Things don’t click so neatly.
Those Ukrainian women on TV
look too much like her. How they clutch their children.
How they ride trains rushing into the unknown.
How they huddle in disheveled subways.
How they must learn to love only the now.
Could ancient hate plunder her town, clog
her street with tanks’ carcasses, litter her
neighborhood with the rubble of hope?
With scorched and shell-pocked apartments?
Would those thugs in uniforms appear, swaggering
the parks, lurking near the schools, prowling city hall?
Would they cradle their weapons like offspring
of a foul new order, smirking at decency,
disdainful of flesh that is not theirs?
No, never. Yet at moments her daily muddle
could metastasize into heartbreak, leave
her searching for some faith, some order, some trust
she fears her cozy world could not supply.
She dare not touch the crystal gracing
the living room, given by her late mother.
Suddenly, everything seems so fragile.
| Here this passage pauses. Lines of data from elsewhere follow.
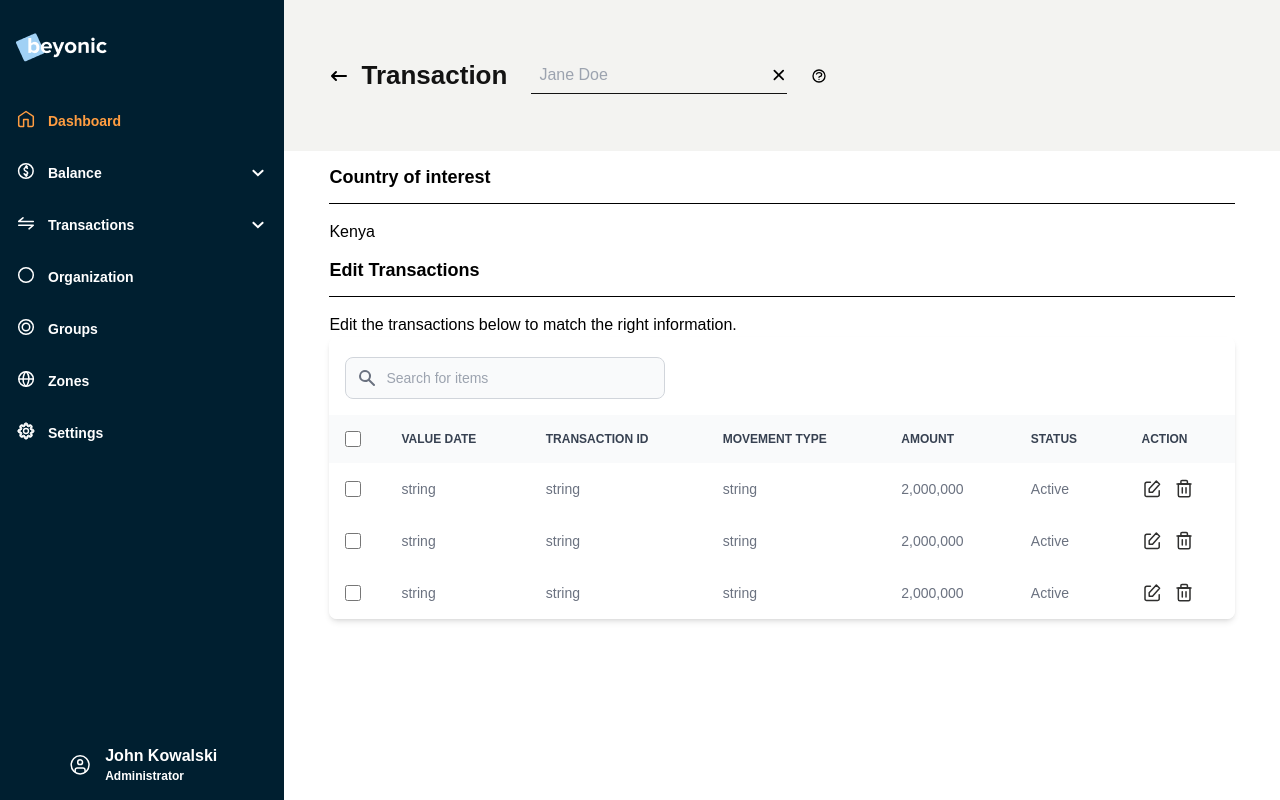
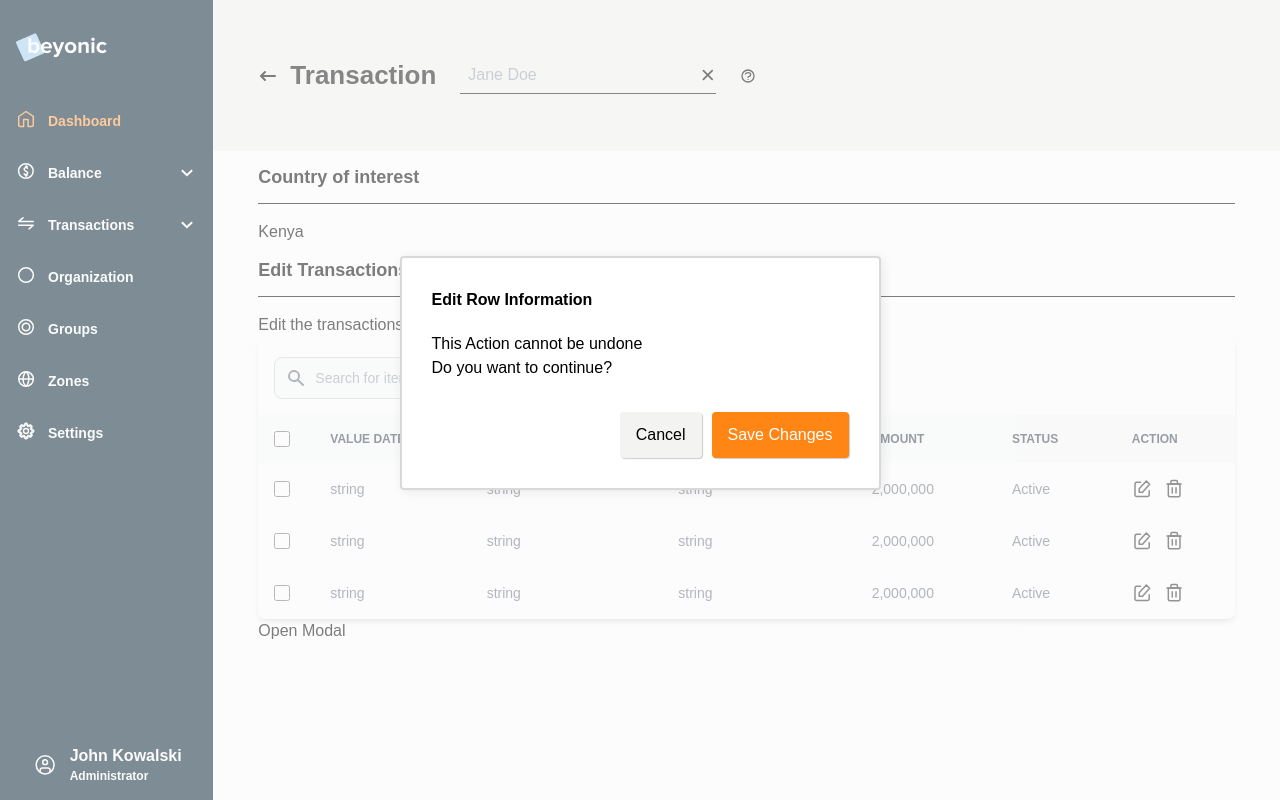
Before and after one commit to samuelkurdz/beyonic, an Angular app: page / in a window 1280 px wide. Both pictures are taken after a click on the icon 1151 px from the left and 489 px from the top of the page. Built offline with nearby package versions, Linux system fonts and the light colour scheme; a web font is replaced by a local one.

Commit message:
edie modal

```diff
--- a/src/app/dashboard/components/dashboard/dashboard.component.html
+++ b/src/app/dashboard/components/dashboard/dashboard.component.html
@@ -1,8 +1,8 @@
-<div class="grid grid-cols-9 h-screen overflow-hidden">
+<div class="grid grid-cols-12 h-screen overflow-hidden">
   <div class="col-span-2">
     <beyonic-sidebar></beyonic-sidebar>
   </div>
-  <div class="col-span-7 h-screen overflow-y-scroll">
+  <div class="col-span-10 h-screen overflow-y-scroll">
 
     <div class="bg-[#F3F3F1] py-14 px-[45px] flex gap-6 items-center">
       <header class="flex gap-3 items-center">
@@ -37,13 +37,20 @@
     </div>
 
 
-      <beyonic-table (triggerDeleteRow)="handleDeleteRow($event)"></beyonic-table>
+      <beyonic-table
+        (triggerDeleteRow)="handleDeleteRow($event)"
+        (triggerEditRow)="handleEditRow($event)">
+      </beyonic-table>
+
       <beyonic-delete-modal
         *ngIf="showDeleteModal"
         (deleteConfirmation)="handleRowDeletion()"
         (closeModal)="showDeleteModal =!showDeleteModal">
       </beyonic-delete-modal>
-      <!-- <beyonic-edit-modal></beyonic-edit-modal> -->
+
+      <beyonic-edit-modal *ngIf="showEditModal"
+      (deleteConfirmation)="handleEditDeletion()"
+      (closeModal)="showEditModal =!showEditModal"></beyonic-edit-modal>
     </div>
   </div>
 </div>
--- a/src/app/dashboard/components/dashboard/dashboard.component.ts
+++ b/src/app/dashboard/components/dashboard/dashboard.component.ts
@@ -11,6 +11,7 @@ export class DashboardComponent implements OnInit {
   showDeleteModal = false;
 
   rowToDelete!: string;
+  rowToEdit!: string;
 
   constructor() { }
 
@@ -22,9 +23,19 @@ export class DashboardComponent implements OnInit {
     this.showDeleteModal = true;
   }
 
+  handleEditRow(rowId: string) {
+    this.rowToEdit = rowId;
+    this.showEditModal = true;
+  }
+
   handleRowDeletion() {
     console.log(this.rowToDelete);
     this.showDeleteModal = false;
   }
 
+  handleEditDeletion() {
+    console.log(this.rowToEdit);
+    this.showEditModal = false;
+  }
+
 }
--- a/src/app/dashboard/components/edit-modal/edit-modal.component.html
+++ b/src/app/dashboard/components/edit-modal/edit-modal.component.html
@@ -5,7 +5,7 @@
   <div class="modal-content flex flex-col justify-between">
 
     <div>
-      <h3 class="text-base font-bold mb-5">Delete Row?</h3>
+      <h3 class="text-base font-bold mb-5">Edit Row Information</h3>
 
       <p>This Action cannot be undone</p>
       <p>Do you want to continue?</p>
@@ -16,15 +16,17 @@
         data-modal-toggle="popup-modal"
         type="button"
         class="cancel-button"
+        (click)="closeModal.emit()"
       >
-        Yes, I'm sure
+        Cancel
       </button>
       <button
         data-modal-toggle="popup-modal"
         type="button"
         class="delete-button"
+        (click)="editConfirmation.emit()"
       >
-        Yes, I'm sure
+        Save Changes
       </button>
     </div>
   </div>
--- a/src/app/dashboard/components/edit-modal/edit-modal.component.scss
+++ b/src/app/dashboard/components/edit-modal/edit-modal.component.scss
@@ -34,7 +34,7 @@
 .delete-button {
   color: white;
   padding: 11px 16px;
-  background: #d90c34;
+  background: #FF8514;
   box-shadow: 1px 1px 1px rgba(0, 0, 0, 0.2);
   border-radius: 4px;
 }
--- a/src/app/dashboard/components/edit-modal/edit-modal.component.ts
+++ b/src/app/dashboard/components/edit-modal/edit-modal.component.ts
@@ -1,4 +1,4 @@
-import { Component, OnInit } from '@angular/core';
+import { Component, EventEmitter, OnInit, Output } from '@angular/core';
 
 @Component({
   selector: 'beyonic-edit-modal',
@@ -6,7 +6,8 @@ import { Component, OnInit } from '@angular/core';
   styleUrls: ['./edit-modal.component.scss']
 })
 export class EditModalComponent implements OnInit {
-
+  @Output() closeModal = new EventEmitter<string>();
+  @Output() editConfirmation = new EventEmitter<boolean>();
   constructor() { }
 
   ngOnInit(): void {
--- a/src/app/dashboard/components/table/table.component.html
+++ b/src/app/dashboard/components/table/table.component.html
@@ -39,7 +39,7 @@
         <td class="px-6 py-4">{{item.status}}</td>
         <td class="px-6 py-4 text-right flex gap-3">
 
-          <svg class="cursor-pointer" width="20" height="20" viewBox="0 0 20 20" fill="none" xmlns="http://www.w3.org/2000/svg">
+          <svg (click)="triggerEditRow.emit(item.id)" class="cursor-pointer" width="20" height="20" viewBox="0 0 20 20" fill="none" xmlns="http://www.w3.org/2000/svg">
             <path d="M8.44 3.35986H4.67C3.74768 3.35986 3 4.10755 3 5.02986V15.8999C3 16.3419 3.17626 16.7656 3.48973 17.0772C3.80321 17.3888 4.22801 17.5625 4.67 17.5599H15.53C15.972 17.5625 16.3968 17.3888 16.7103 17.0772C17.0237 16.7656 17.2 16.3419 17.2 15.8999V11.6999" stroke="#2F2F2E" stroke-width="1.5" stroke-linecap="round" stroke-linejoin="round"/>
             <path fill-rule="evenodd" clip-rule="evenodd" d="M7.24018 13.27L7.18018 9.82L14.3402 2L17.5802 5.18L10.5202 13.27H7.24018Z" stroke="#2F2F2E" stroke-width="1.5" stroke-linecap="round" stroke-linejoin="round"/>
           </svg>
--- a/src/app/dashboard/components/table/table.component.ts
+++ b/src/app/dashboard/components/table/table.component.ts
@@ -38,6 +38,7 @@ export class TableComponent implements OnInit {
   ];
 
   @Output() triggerDeleteRow = new EventEmitter<string>();
+  @Output() triggerEditRow = new EventEmitter<string>();
 
   constructor() { }
 
```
Glenndale Defoe Jr.’s work has appeared widely in chapbooks, anthologies and textbooks in the US, Canada and abroad and in Poetry, Paris R., Yale R., Denver Q., Reed, Sewanee R., Salmagundi, Michigan Quarterly R. and many others.